4 Unexpected Wine Regions Making Traditional Method Fancy Fizz
by L.M. Archer
Beyond the glimmer of Champagne, the most illustrious of sparkling wines, gleams some surprising wine regions fashioning traditional method bubbly.
Also known as méthode champenoise or méthode traditionnelle, producing these exceptional wines requires winemakers to follow an intricate choreography set by law through the centuries.

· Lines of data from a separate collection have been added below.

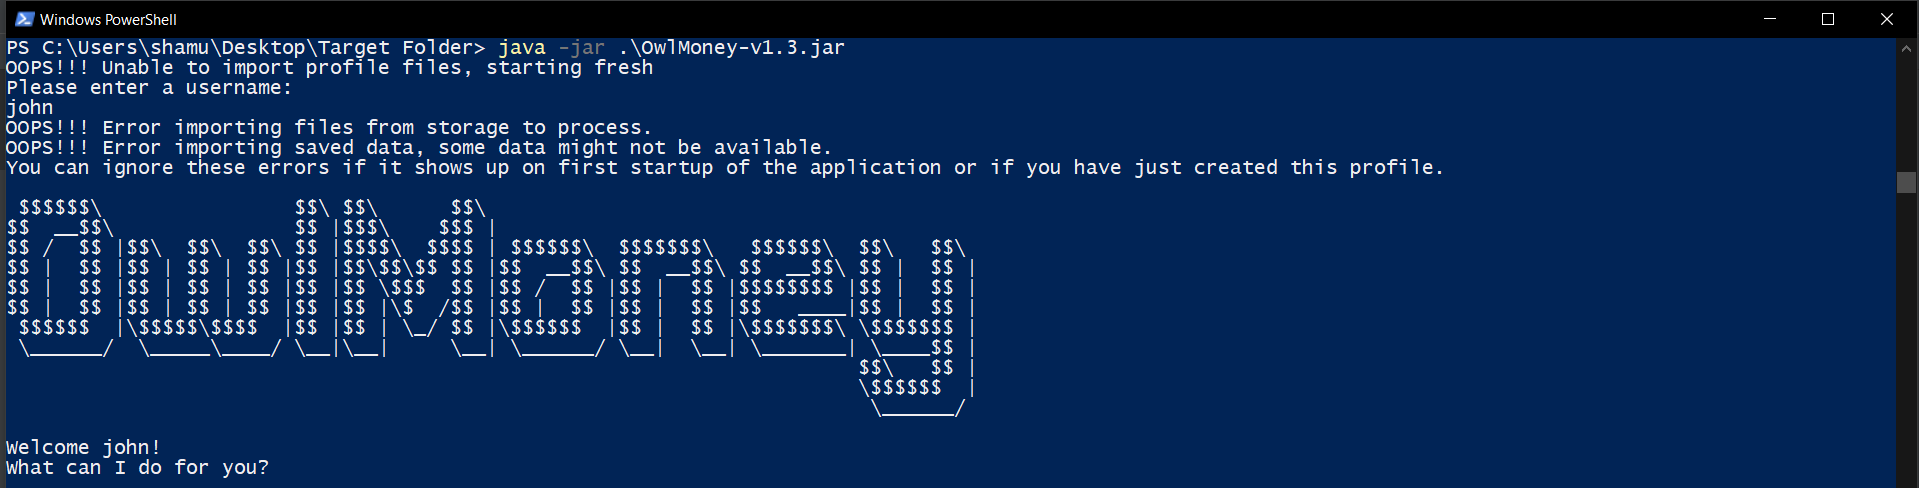
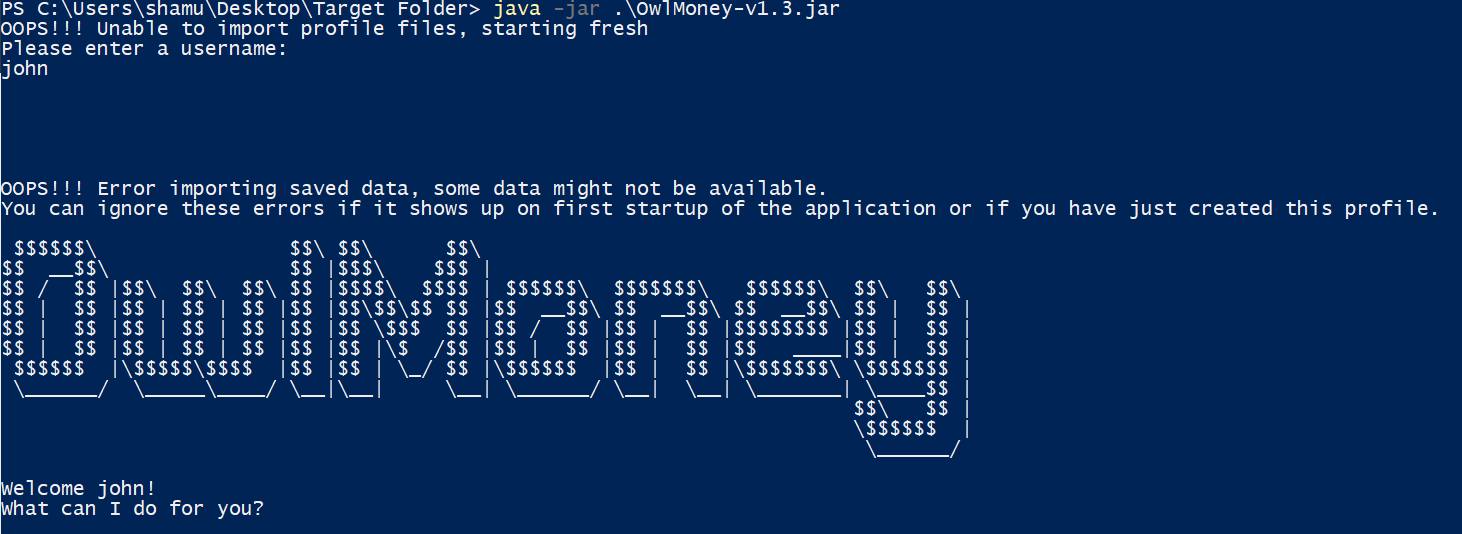
Urgent fixes to storage on jar files

Changed region(s): [[0.0, 0.0, 1.0, 1.0]]

diff --git a/src/main/java/owlmoney/model/profile/Profile.java b/src/main/java/owlmoney/model/profile/Profile.java
@@ -73,7 +73,17 @@ public class Profile {
         this.ui = ui;
         try {
             loadBanksFromImportedData();
+        } catch (Exception e) {
+            //Will be used for logging when implementing. Currently it will print nothing.
+            ui.printMessage("");
+        }
+        try {
             iterateBanksToAddTransaction();
+        } catch (Exception e) {
+            //Will be used for logging when implementing. Currently it will print nothing.
+            ui.printMessage("");
+        }
+        try {
             loadGoalsFromImportedData();
         } catch (Exception e) {
             ui.printError("Error importing saved data, some data might not be available. "
@@ -713,7 +723,7 @@ public class Profile {
         try {
             importData = storage.readFile(fileName);
         } catch (IOException | NullPointerException e) {
-            ui.printError("Error importing files from storage to process.");
+            ui.printMessage("");
         }
         return importData;
     }
@@ -757,13 +767,28 @@ public class Profile {
             if (bankType.equals(INVESTMENT)) {
                 String transactionFileName = i + INVESTMENT_TRANSACTION_LIST_FILE_NAME;
                 String bondsFileName = i + INVESTMENT_BOND_LIST_FILE_NAME;
-                loadBondsForInvestmentBanks(bondsFileName,bankName);
-                loadTransactionsForBanks(transactionFileName,bankName, bankType);
+                try {
+                    loadBondsForInvestmentBanks(bondsFileName,bankName);
+                } finally {
+                    try {
+                        loadTransactionsForBanks(transactionFileName,bankName, bankType);
+                    } catch (Exception e){
+                        ui.printMessage("");
+                    }
+                }
+
             } else if (bankType.equals(SAVING)) {
                 String fileName = i + SAVING_TRANSACTION_LIST_FILE_NAME;
-                loadTransactionsForBanks(fileName,bankName, bankType);
                 String recurringTransactionFileName = i + SAVING_RECURRING_TRANSACTION_LIST_FILE_NAME;
-                loadRecurringTransactionsForBanks(recurringTransactionFileName,bankName,bankType);
+                try {
+                    loadTransactionsForBanks(fileName,bankName, bankType);
+                } finally {
+                    try {
+                        loadRecurringTransactionsForBanks(recurringTransactionFileName,bankName,bankType);
+                    } catch (Exception e) {
+                        ui.printMessage("");
+                    }
+                }
             }
         }
     }
@@ -943,6 +968,7 @@ public class Profile {
     private void loadGoalsFromImportedData() throws Exception {
         List<String[]> importData = importListDataFromStorage(PROFILE_GOAL_LIST_FILE_NAME,ui);
         for (String[] importDataRow : importData) {
+            Goals newGoal;
             String goalName = importDataRow[0];
             String amount = importDataRow[1];
             String date = importDataRow[2];
@@ -950,9 +976,17 @@ public class Profile {
             Date dateInFormat = dateFormat.parse(date);
             String savingsAccountName = importDataRow[3];
             double doubleAmount = Double.parseDouble(amount);
-            Goals newGoal = new Goals(goalName,doubleAmount,dateInFormat,
-                    bankList.bankListGetSavingAccount(savingsAccountName));
-            profileImportNewGoals(newGoal);
+            if(savingsAccountName.equals("")) {
+                newGoal = new Goals(goalName,doubleAmount,dateInFormat);
+            } else {
+                newGoal = new Goals(goalName,doubleAmount,dateInFormat,
+                        bankList.bankListGetSavingAccount(savingsAccountName));
+            }
+            try {
+                profileImportNewGoals(newGoal);
+            } catch (Exception e) {
+                throw new Exception(e);
+            }
         }
     }
 

diff --git a/src/main/java/owlmoney/model/goals/GoalsList.java b/src/main/java/owlmoney/model/goals/GoalsList.java
@@ -275,6 +275,9 @@ public class GoalsList {
             String stringAmount = decimalFormat.format(amount);
             String date = exportDateFormat.format(goalList.get(i).getGoalsDateInDateFormat());
             String savingsAccountName = goalList.get(i).getSavingAccount();
+            if(savingsAccountName.equals("NOT TIED")) {
+                savingsAccountName = null;
+            }
             boolean doneStatus = goalList.get(i).getRawStatus();
             String stringDoneStatus = String.valueOf(doneStatus);
             exportArrayList.add(new String[]{goalName, stringAmount, date, savingsAccountName, stringDoneStatus});

diff --git a/src/main/java/owlmoney/logic/parser/goals/ParseGoals.java b/src/main/java/owlmoney/logic/parser/goals/ParseGoals.java
@@ -63,7 +63,7 @@ public abstract class ParseGoals {
     void checkFirstParameter() throws ParserException {
         String[] rawDataSplit = rawData.split(" ", 2);
         if (!GOALS_KEYWORD_LISTS.contains(rawDataSplit[0])) {
-            throw new ParserException("Incorrect parameter" + rawDataSplit[0]);
+            throw new ParserException("Incorrect parameter: " + rawDataSplit[0]);
         }
     }
 
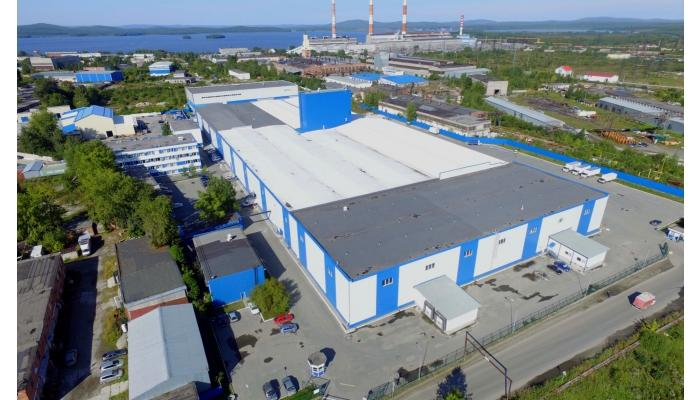
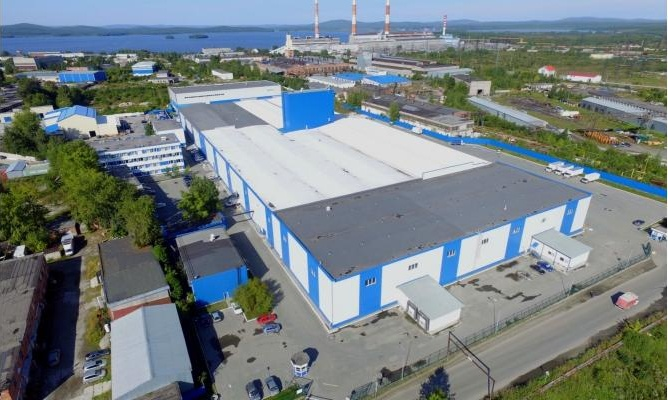
правки клиента: 7 слайдов по обратной связи
- слайд 2 (хронология): текст влево, силуэт в красном вправо
- слайд 3 (в цифрах): убран фон с фото irina-red-mic через rembg
- слайд 4 (экспертиза): фото 660→500px, текст получил больше места
- слайд 5 (компания): обрезаны белые боковые бордюры warehouse-aerial
- слайд 6 (треки): карточки 01+02 горизонтальные без фото; 03+04 без изменений
- слайд 9 (темы): убрано фото Ирины, текст на весь слайд
- слайд 12 (контакты): фото → irina-folder-profile, убран логотип-кнопка, телефон белый

diff --git a/mediakit.html b/mediakit.html
@@ -235,21 +235,7 @@ ul.w li::before{border-left-color:#fff}
 
 <!-- ═════════ 2 · ХРОНОЛОГИЯ ═════════ -->
 <div class="slide-frame"><div class="slide bg-l1" style="flex-direction:row">
-  <div style="position:relative;width:796px;flex-shrink:0;margin:64px 0 64px 64px">
-    <div class="photo" style="position:absolute;inset:0;border-radius:48px">
-      <img src="photos/irina-portrait-main.jpg" style="object-position:center 5%" alt="">
-    </div>
-    <div style="position:absolute;left:0;right:0;bottom:0;height:520px;border-radius:0 0 48px 48px;
-                background:linear-gradient(to top,var(--navy) 42%,rgba(19,35,61,0))"></div>
-    <div style="position:absolute;left:64px;right:40px;bottom:64px">
-      <div style="font-family:'Montserrat',sans-serif;font-weight:800;font-size:70px;line-height:1;color:#fff">Ирина<br>Лешукова</div>
-      <div style="font-size:30px;line-height:1.3;color:rgba(255,255,255,.85);margin-top:24px">
-        Исполнительный директор ТЛЦ «Северный»<br>Общественный деятель · Меценат
-      </div>
-    </div>
-  </div>
-
-  <div style="flex:1;min-width:0;display:flex;flex-direction:column;justify-content:center;padding:80px 110px 80px 80px">
+  <div style="flex:1;min-width:0;display:flex;flex-direction:column;justify-content:center;padding:80px 80px 80px 110px">
     <div class="h2" style="margin-bottom:56px">Хронология<br>профессиональной карьеры:</div>
     <ul class="tri" style="font-size:32px;display:flex;flex-direction:column;gap:36px">
       <li><strong>Исполнительный директор ТЛЦ «Северный»</strong> — мультитемпературный склад класса «А», первый в УрФО</li>
@@ -258,6 +244,9 @@ ul.w li::before{border-left-color:#fff}
       <li><strong>Спикер</strong> — ИННОПРОМ, СОЦИО Форум, 100+ TechnoBuild, форумы по социальной ответственности бизнеса</li>
       <li><strong>Награды</strong> — благодарственные письма от Губернатора Паслера, Главы ГО Среднеуральск, в/ч 34081 и 15+ иных структур</li>
     </ul>
+  </div>
+  <div style="width:700px;flex-shrink:0;position:relative;overflow:hidden">
+    <img src="photos/irina-red-mic-cutout.png" style="position:absolute;bottom:0;right:-10px;height:1080px;width:auto" alt="">
   </div>
 </div></div>
 
@@ -278,15 +267,15 @@ ul.w li::before{border-left-color:#fff}
       <div><div class="big-n">15+</div><div class="stat-lbl">наград и благодарственных писем</div></div>
     </div>
   </div>
-  <div class="photo" style="width:560px;flex-shrink:0;border-radius:48px;margin:64px 64px 64px 0">
-    <img src="photos/irina-red-mic.jpg" style="object-position:center 10%" alt="">
+  <div style="width:580px;flex-shrink:0;position:relative;overflow:hidden">
+    <img src="photos/irina-red-mic-cutout.png" style="position:absolute;bottom:0;right:-40px;height:1060px;width:auto" alt="">
   </div>
 </div></div>
 
 <!-- ═════════ 4 · ЭКСПЕРТИЗА ═════════ -->
 <div class="slide-frame"><div class="slide bg-l2">
-  <!-- Правая колонка: 2 фото 660×440, вертикально по центру слайда, right:64px -->
-  <div style="position:absolute;right:64px;top:88px;width:660px;display:flex;flex-direction:column;gap:24px">
+  <!-- Правая колонка: 2 фото 500×440, right:64px -->
+  <div style="position:absolute;right:64px;top:88px;width:500px;display:flex;flex-direction:column;gap:24px">
     <div style="height:440px;border-radius:40px;overflow:hidden">
       <img src="photos/innoprom-tribune.jpg" style="width:100%;height:100%;object-fit:cover;object-position:30% 30%" alt="">
     </div>
@@ -294,8 +283,8 @@ ul.w li::before{border-left-color:#fff}
       <img src="photos/socio-close.jpg" style="width:100%;height:100%;object-fit:cover;object-position:65% 25%" alt="">
     </div>
   </div>
-  <!-- Левая колонка: текст, left:124px до 64px от фото (padding-right:788px) -->
-  <div class="pad" style="padding-right:788px">
+  <!-- Левая колонка: текст, больше места -->
+  <div class="pad" style="padding-right:628px">
     <div class="h1">Экспертиза</div>
     <div style="flex:1;display:flex;flex-direction:column;justify-content:center;gap:40px;min-height:0">
       <div>
@@ -353,39 +342,36 @@ ul.w li::before{border-left-color:#fff}
 <div class="slide-frame"><div class="slide bg-l3">
   <div class="pad" style="padding-right:96px">
     <div class="h1" style="margin-bottom:44px">Социальные треки<br><span class="g">в компании</span></div>
-    <div style="flex:1;display:grid;grid-template-columns:1fr 1fr 1fr 1fr;gap:24px;min-height:0">
+    <div style="flex:1;display:flex;gap:24px;min-height:0">
 
-      <div class="tcard">
-        <div class="tcard-photo">
-          <img src="photos/socio-duo.jpg" style="object-position:center 35%" alt="">
+      <!-- Левый блок: две горизонтальные карточки без фото -->
+      <div style="flex:1;display:flex;flex-direction:column;gap:24px">
+        <div class="tcard" style="flex:1">
+          <div class="tcard-body" style="margin-top:0;border-radius:40px;display:flex;flex-direction:column;justify-content:center">
+            <div class="label" style="margin-bottom:14px">01 · Рождаемость</div>
+            <div class="h3" style="margin-bottom:18px">Поддержка в декрете</div>
+            <ul class="tri">
+              <li>Выплаты от компании все 3 года</li>
+              <li>По стажу, зарплате и заслугам</li>
+              <li>Независимо от государственных выплат</li>
+            </ul>
+          </div>
         </div>
-        <div class="tcard-body">
-          <div class="label">01 · Рождаемость</div>
-          <div class="h3">Поддержка в декрете</div>
-          <ul class="tri">
-            <li>Выплаты от компании все 3 года</li>
-            <li>По стажу, зарплате и заслугам</li>
-            <li>Независимо от государственных выплат</li>
-          </ul>
+        <div class="tcard" style="flex:1">
+          <div class="tcard-body" style="margin-top:0;border-radius:40px;display:flex;flex-direction:column;justify-content:center">
+            <div class="label" style="margin-bottom:14px">02 · Здоровье</div>
+            <div class="h3" style="margin-bottom:18px">Медстрахование в декрете</div>
+            <ul class="tri">
+              <li>Расширенный пакет: УЗИ и гинекология</li>
+              <li>На весь срок декрета</li>
+              <li>Матери в декрете не теряют медполис</li>
+            </ul>
+          </div>
         </div>
       </div>
 
-      <div class="tcard">
-        <div class="tcard-photo">
-          <img src="photos/irina-red-mic.jpg" style="object-fit:cover;object-position:50% 0% !important" alt="">
-        </div>
-        <div class="tcard-body">
-          <div class="label">02 · Здоровье</div>
-          <div class="h3">Медстрахование в декрете</div>
-          <ul class="tri">
-            <li>Расширенный пакет: УЗИ и гинекология</li>
-            <li>На весь срок декрета</li>
-            <li>Матери в декрете не теряют медполис</li>
-          </ul>
-        </div>
-      </div>
-
-      <div class="tcard">
+      <!-- Карточка 03: ЗОЖ (с фото, без изменений) -->
+      <div class="tcard" style="flex:1">
         <div class="tcard-photo">
           <img src="photos/pingpong-1.jpg" style="object-position:center 40%" alt="">
         </div>
@@ -400,7 +386,8 @@ ul.w li::before{border-left-color:#fff}
         </div>
       </div>
 
-      <div class="tcard">
+      <!-- Карточка 04: Спорт (с фото, без изменений) -->
+      <div class="tcard" style="flex:1">
         <div class="tcard-photo">
           <img src="photos/yoga-1.jpg" style="object-position:center 30%" alt="">
         </div>
@@ -542,8 +529,7 @@ ul.w li::before{border-left-color:#fff}
 
 <!-- ═════════ 9 · ТЕМЫ: БИЗНЕС ═════════ -->
 <div class="slide-frame"><div class="slide bg-dark is-dark">
-  <!-- Текст слева, фото absolute справа -->
-  <div class="pad" style="flex:1;padding-right:640px">
+  <div class="pad" style="flex:1">
     <div class="h1 h1-alt">Темы<br><span class="g">выступлений</span></div>
     <div class="chip" style="align-self:flex-start;margin-bottom:56px">Бизнес, логистика и коммерческая недвижимость</div>
     <div style="display:grid;grid-template-columns:1fr 1fr;gap:0 64px">
@@ -560,10 +546,6 @@ ul.w li::before{border-left-color:#fff}
         <li><strong>Социально ответственный бизнес:</strong> от экономики к служению</li>
       </ul>
     </div>
-  </div>
-  <!-- Фото: 530×990 → кадр 506×936, right:64px top:72px -->
-  <div style="position:absolute;right:64px;top:72px;width:506px;height:936px;border-radius:48px;overflow:hidden">
-    <img src="photos/irina-folder-profile.jpg" style="width:100%;height:100%;object-fit:cover;object-position:center top;display:block" alt="">
   </div>
 </div></div>
 
@@ -648,8 +630,7 @@ ul.w li::before{border-left-color:#fff}
 
   <!-- Кнопки: ряд 1 -->
   <div style="position:absolute;left:114px;top:760px;display:flex;gap:20px;align-items:center">
-    <div class="pill" style="border-radius:28px">+7 982 753-55-25</div>
-    <div class="logo-pill"><img src="photos/logo-severny-clean.png" alt="ТЛЦ «Северный»"></div>
+    <div class="pill" style="border-radius:28px;color:#fff">+7 982 753-55-25</div>
   </div>
 
   <!-- Кнопки: ряд 2 -->
@@ -660,7 +641,7 @@ ul.w li::before{border-left-color:#fff}
 
   <!-- Правая часть: фото от x=1180 до правого края -->
   <div style="position:absolute;left:1180px;top:0;width:740px;height:1080px;overflow:hidden;border-radius:48px 0 0 48px">
-    <img src="photos/irina-portrait-main.jpg" style="width:100%;height:100%;object-fit:cover;object-position:center 12%;display:block" alt="">
+    <img src="photos/irina-folder-profile.jpg" style="width:100%;height:100%;object-fit:cover;object-position:center top;display:block" alt="">
     <!-- Градиент снизу -->
     <div style="position:absolute;left:0;right:0;bottom:0;height:480px;background:linear-gradient(to top,rgba(19,35,61,.92) 0%,rgba(19,35,61,0) 45%)"></div>
     <!-- Имя и должность -->
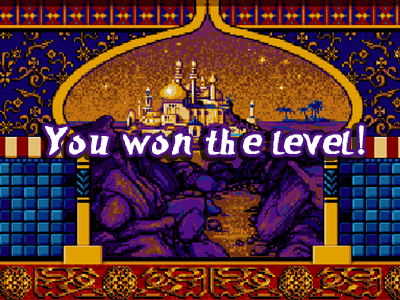
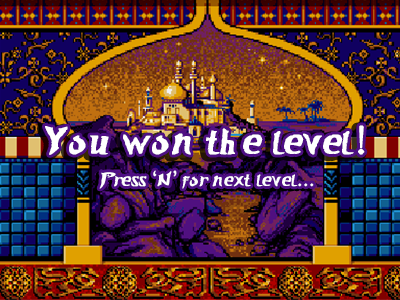
Changed the next level static screen. Press 'n' event.

Changed region(s): [[0.24, 0.54, 0.81, 0.66]]

diff --git a/src/fearlesscode/app/Grafikus.java b/src/fearlesscode/app/Grafikus.java
@@ -307,7 +307,9 @@ public class Grafikus
 		{
 			public void keyPressed(KeyEvent e)
 			{
-				playNext();
+                if(e.getKeyCode() == KeyEvent.VK_N){
+                    playNext();
+                }
 			}
 		});
 	}
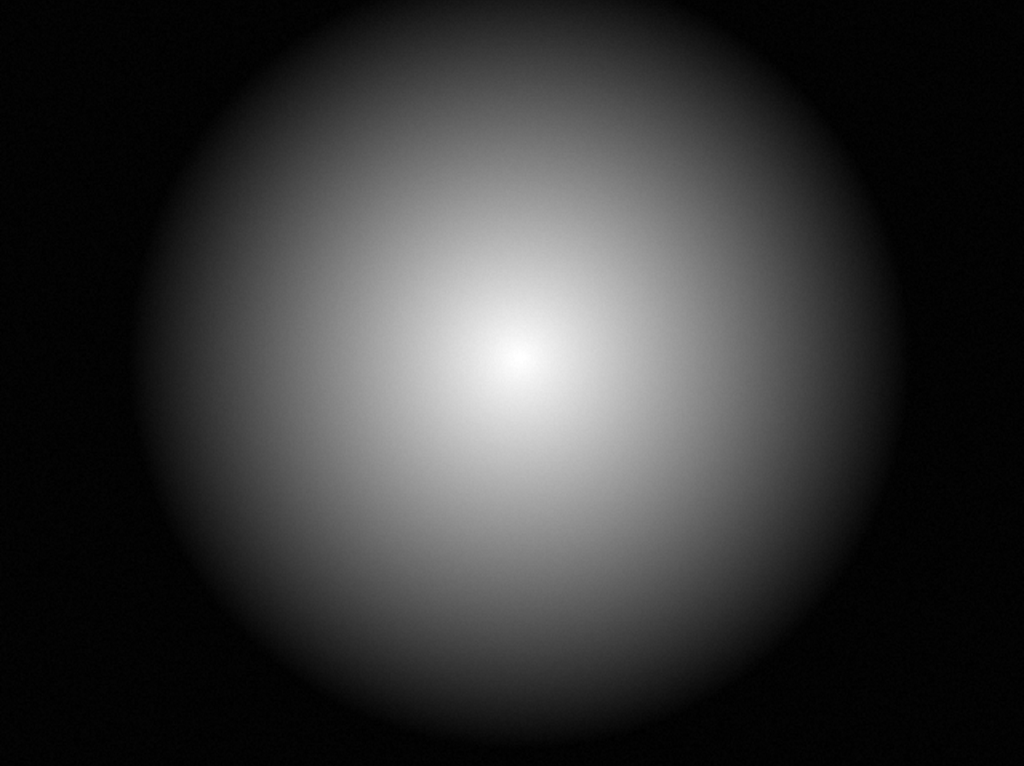
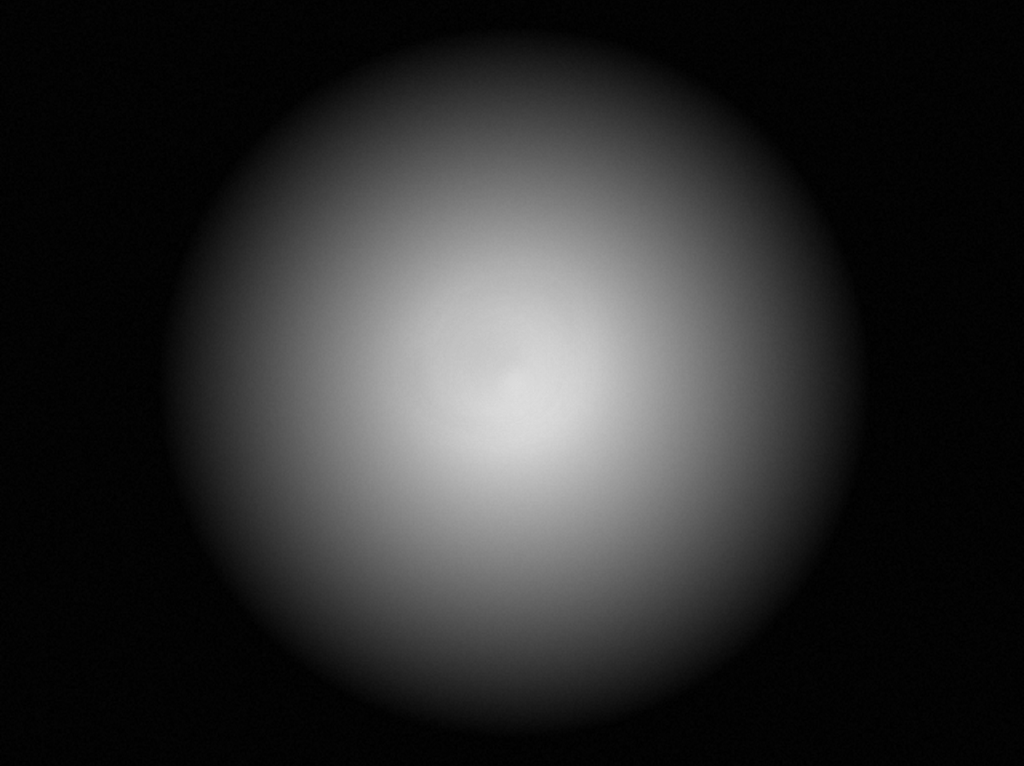
Fixed darkness spotlight to follow player into corners and still leave everything else dark at the edges.

Changed region(s): [[0.1562, 0.0, 0.875, 0.5405]]

diff --git a/src/main.js b/src/main.js
@@ -33,7 +33,11 @@ window.onload = function() {
         });
         drawForegroundTiles();
         drawRect(0, 0, canvasWidth, canvasHeight, 'rgba(50, 0, 130, 0.7)', true);
-        drawImage('spotlight.png', 0, 0, true);
+        drawRect(player.x - canvasWidth / 2, player.y - canvasHeight, canvasWidth, canvasHeight / 2, 'black');
+        drawRect(player.x + canvasWidth / 2, player.y - canvasHeight, canvasWidth / 2, canvasHeight * 2, 'black');
+        drawRect(player.x - canvasWidth / 2, player.y + canvasHeight / 2, canvasWidth, canvasHeight / 2, 'black');
+        drawRect(player.x - canvasWidth, player.y - canvasHeight, canvasWidth / 2, canvasHeight * 2, 'black');
+        drawImage('spotlight.png', player.x - canvasWidth / 2, player.y - canvasHeight / 2);
         drawHud();
     }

Before the grapes arrive at the winery, an early harvest ensures the grapes retain the acidity necessary for a lean base wine. Then, a gentle pressing minimizes skin contact to avoid harsh aromas and bitter flavors. After pressing, initial fermentation and blending (assemblage) of the base wines (cuvées) follow. Then, liqueur de tirage (adding yeast and sugar to initiate secondary fermentation in bottle), bottle aging (typically under screwcap), and disgorgement of the dead yeast cells (aka lees). Next, dosage tops up the disgorged bottle with additional liquor. As a final fillip, winemakers insert corks and bottle-age the wine, typically one to three years minimum.
Outside of Champagne in northeastern France, these steps have been finessed and lauded in other wine regions. Crémant de Loire in central France, Cava from Spain, and northern Italy’s Franciacorta are exceptional examples.
However, glinting on the horizon is a vast world of traditional-method sparkling wines. Remarkable and distinctive expressions can come from anywhere. The following four regions are overlooked – or yet to be discovered – for this style of fancy fizz and are certainly worth trying, too.
Dubbed the ’diamond of the Med,’ Sicily is Italy’s largest island, renowned for its volcanic wines from the region surrounding Mount Etna. This verdant triangle also boasts the largest number of organic vineyards in Italy, growing more than 70 indigenous grape varieties. But Sicily also crushes it in the refreshing sparkling wine department. READ MORE HERE.